Arab League Backs Middle East Peace Talks to Start Next Week [UPDATE]

May 2, 2010 Updated: October 1, 2015

Secretary General of the Arab League Amr Mussa. The League has given support to a resumption of peace talks between Israel and Palestine. (Mahmud Turkia/AFP/Getty Images)
Secretary General of the Arab League Amr Mussa. The League has given support to a resumption of peace talks between Israel and Palestine. (Mahmud Turkia/AFP/Getty Images)
JERUSALEM—Proximity peace talks between Israel and the Palestinians are due to start this week. On Saturday night, the Arab League of States gave its public endorsement of the talks. Arab support came after U.S. Secretary of State Hillary Clinton announced that the talks would resume during a Friday press briefing with Kuwait’s Deputy Prime Minister Muhammad al-Sabah. Syria and Lebanon are withholding support for the talks.

The talks will not be face-to-face, but will be facilitated by the United States.

“Ultimately, we want to see the parties in direct negotiations and working out all the difficult issues,” said Clinton during the Friday press briefing. She said the talks will resume pending the return of George Mitchell, the U.S.’s special envoy to the Middle East.

Clinton made a final rally of support for peace talks as late as last Thursday night at a speech to the American Jewish Committee’s annual dinner, emphasizing the importance of Israel’s security.

"Israel's right to exist is non-negotiable and no lasting peace is possible unless that is accepted," said Clinton during her speech. "Regional peace must begin with the recognition by every party that the United States will always stand behind Israel's security."

But the Obama administration gave its support, it has also made a point of noting that any talks need to yield tangible results.
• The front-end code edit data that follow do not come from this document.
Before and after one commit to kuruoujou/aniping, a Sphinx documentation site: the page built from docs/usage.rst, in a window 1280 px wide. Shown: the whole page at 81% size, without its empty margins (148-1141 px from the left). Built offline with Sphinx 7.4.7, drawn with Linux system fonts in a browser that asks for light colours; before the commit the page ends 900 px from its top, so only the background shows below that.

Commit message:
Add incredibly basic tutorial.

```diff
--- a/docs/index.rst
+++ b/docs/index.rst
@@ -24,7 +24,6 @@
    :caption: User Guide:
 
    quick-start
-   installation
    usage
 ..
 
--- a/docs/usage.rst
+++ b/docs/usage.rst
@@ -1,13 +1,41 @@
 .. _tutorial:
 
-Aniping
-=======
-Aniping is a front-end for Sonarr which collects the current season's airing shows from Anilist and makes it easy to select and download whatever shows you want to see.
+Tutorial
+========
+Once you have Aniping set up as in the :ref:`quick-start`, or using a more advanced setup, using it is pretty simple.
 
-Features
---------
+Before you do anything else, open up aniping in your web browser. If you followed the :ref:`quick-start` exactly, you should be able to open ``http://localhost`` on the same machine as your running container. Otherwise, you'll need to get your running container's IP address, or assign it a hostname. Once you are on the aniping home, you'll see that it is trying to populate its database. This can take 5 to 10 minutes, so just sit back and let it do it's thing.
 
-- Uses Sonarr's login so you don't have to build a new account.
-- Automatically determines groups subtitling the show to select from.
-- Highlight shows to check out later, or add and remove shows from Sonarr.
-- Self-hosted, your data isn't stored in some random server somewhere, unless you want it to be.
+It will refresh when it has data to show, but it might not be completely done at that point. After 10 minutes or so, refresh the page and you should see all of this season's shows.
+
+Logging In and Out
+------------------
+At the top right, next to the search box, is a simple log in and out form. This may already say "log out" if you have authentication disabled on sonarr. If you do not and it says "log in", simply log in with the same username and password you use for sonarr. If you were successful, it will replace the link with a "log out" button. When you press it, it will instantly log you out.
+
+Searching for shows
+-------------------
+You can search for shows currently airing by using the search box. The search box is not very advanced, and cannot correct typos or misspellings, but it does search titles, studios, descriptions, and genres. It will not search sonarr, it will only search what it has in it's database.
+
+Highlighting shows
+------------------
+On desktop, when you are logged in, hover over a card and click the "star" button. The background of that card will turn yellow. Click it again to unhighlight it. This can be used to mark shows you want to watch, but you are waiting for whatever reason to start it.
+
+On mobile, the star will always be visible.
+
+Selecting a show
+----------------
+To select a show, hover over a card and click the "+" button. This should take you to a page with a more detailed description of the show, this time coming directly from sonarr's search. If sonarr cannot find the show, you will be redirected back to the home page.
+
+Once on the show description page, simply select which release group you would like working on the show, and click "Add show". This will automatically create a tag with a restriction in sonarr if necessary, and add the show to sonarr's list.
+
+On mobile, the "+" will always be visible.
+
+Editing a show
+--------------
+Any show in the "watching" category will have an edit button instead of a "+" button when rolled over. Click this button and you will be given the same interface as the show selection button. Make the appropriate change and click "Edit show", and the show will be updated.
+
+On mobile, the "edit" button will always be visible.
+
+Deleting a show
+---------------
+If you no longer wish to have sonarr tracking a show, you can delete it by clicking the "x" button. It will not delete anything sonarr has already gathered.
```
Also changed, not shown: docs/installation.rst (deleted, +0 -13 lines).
According to information obtained from senior Israeli officials by the Israeli newspaper Haaretz, President Obama has told several European leaders that if the talks aren’t concluded by September or October, he will convene an international summit on achieving Mideast peace.
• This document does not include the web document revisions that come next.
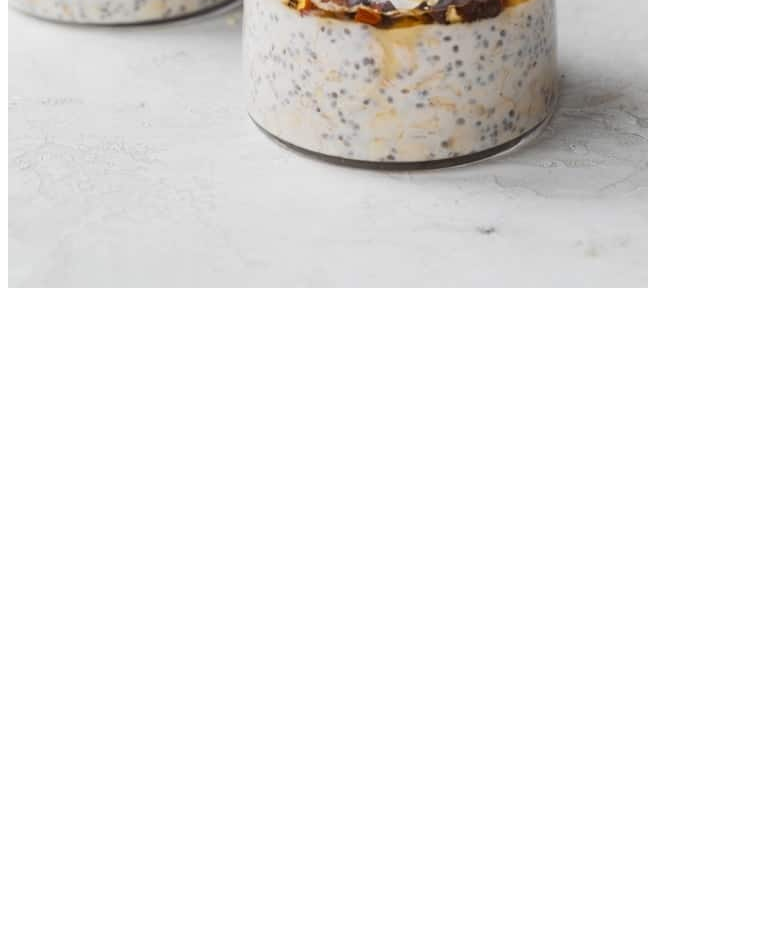
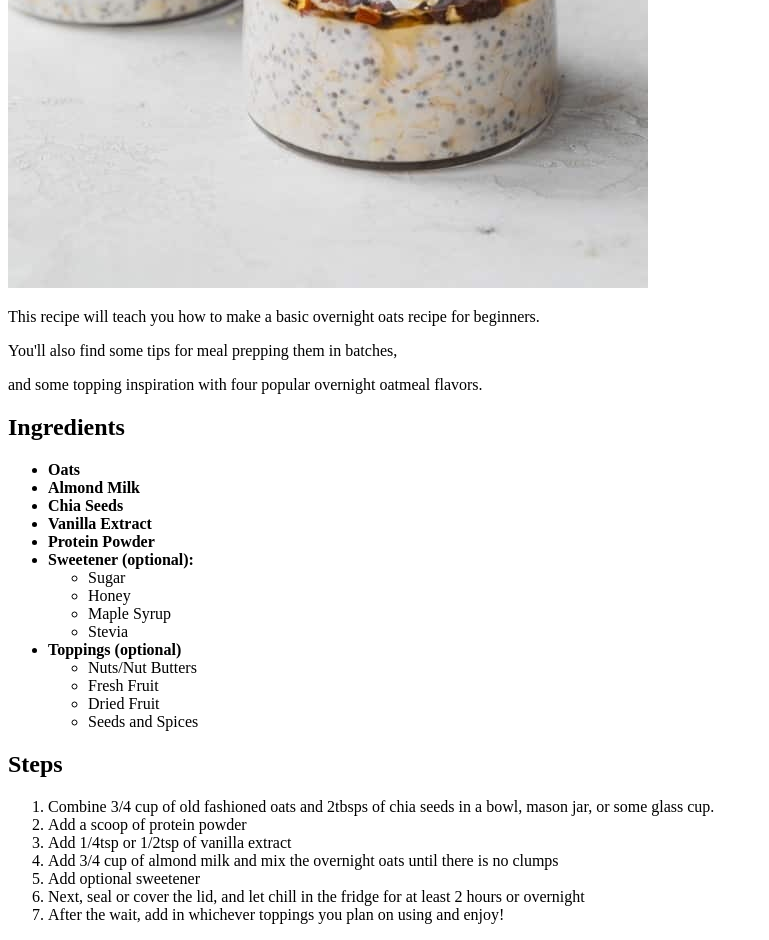
Before and after one commit to nick-mont/odin-recipes, a plain HTML site: page recipes/easyoats.html in a window 1280 px wide. Shown: the part 752-1692 px from the top of the page, without its empty margins (0-769 px from the left). Before the commit the page ends 1052 px from the top, so only its background shows below. Drawn offline with Linux system fonts and the light colour scheme.

Commit message:
Updated easyoats.html

```diff
--- a/recipes/easyoats.html
+++ b/recipes/easyoats.html
@@ -8,6 +8,43 @@
 <body>
 <h1>Easy Overnight Oats</h1>
 <img src="../img/Easy-Overnight-Oats.png" alt="Overnight Oats image">
+<p>This recipe will teach you how to make a basic overnight oats recipe for beginners.</p>
+<p>You'll also find some tips for meal prepping them in batches,</p>
+<p>and some topping inspiration with four popular overnight oatmeal flavors.</p>
+<h2>Ingredients</h2>
+<ul>
+    <li><strong>Oats</strong></li>
+    <li><strong>Almond Milk</strong></li>
+    <li><strong>Chia Seeds</strong></li>
+    <li><strong>Vanilla Extract</strong></li>
+    <li><strong>Protein Powder</strong></li>
+    <li><strong>Sweetener (optional):</strong>
+        <ul>
+            <li>Sugar</li>
+            <li>Honey</li>
+            <li>Maple Syrup</li>
+            <li>Stevia</li>
+        </ul>
+    </li>
+    <li><strong>Toppings (optional)</strong>
+        <ul>
+            <li>Nuts/Nut Butters</li>
+            <li>Fresh Fruit</li>
+            <li>Dried Fruit</li>
+            <li>Seeds and Spices</li>
+        </ul>
+    </li>
+</ul>
+<h2>Steps</h2>
+<ol>
+    <li>Combine 3/4 cup of old fashioned oats and 2tbsps of chia seeds in a bowl, mason jar, or some glass cup.</li>
+    <li>Add a scoop of protein powder</li>
+    <li>Add 1/4tsp or 1/2tsp of vanilla extract</li>
+    <li>Add 3/4 cup of almond milk and mix the overnight oats until there is no clumps</li>
+    <li>Add optional sweetener</li>
+    <li>Next, seal or cover the lid, and let chill in the fridge for at least 2 hours or overnight</li>
+    <li>After the wait, add in whichever toppings you plan on using and enjoy!</li>
+</ol>
 </body>
 
 </html>
```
During the Friday press briefing, Clinton reiterated the need for a two-state solution, adding that talks are necessary for the Middle East to “realize its full potential.”
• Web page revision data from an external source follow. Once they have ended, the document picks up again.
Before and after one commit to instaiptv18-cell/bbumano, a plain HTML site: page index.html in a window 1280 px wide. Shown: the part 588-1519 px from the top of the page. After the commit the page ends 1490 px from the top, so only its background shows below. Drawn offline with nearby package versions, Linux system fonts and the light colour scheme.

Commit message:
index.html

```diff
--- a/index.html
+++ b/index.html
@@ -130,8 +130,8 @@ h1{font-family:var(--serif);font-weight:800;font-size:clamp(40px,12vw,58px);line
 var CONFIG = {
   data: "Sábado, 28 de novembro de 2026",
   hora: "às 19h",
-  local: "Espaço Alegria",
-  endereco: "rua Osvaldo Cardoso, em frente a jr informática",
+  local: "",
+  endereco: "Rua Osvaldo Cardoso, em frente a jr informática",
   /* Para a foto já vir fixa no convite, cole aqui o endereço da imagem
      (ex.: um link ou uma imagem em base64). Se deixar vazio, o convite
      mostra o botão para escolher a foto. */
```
The United States is seeking a two-state solution that will be negotiated by both parties and result in an independent Palestinian state based on 1967 lines. The United States also says that there should be swaps that guarantee Israel’s goal of a Jewish state.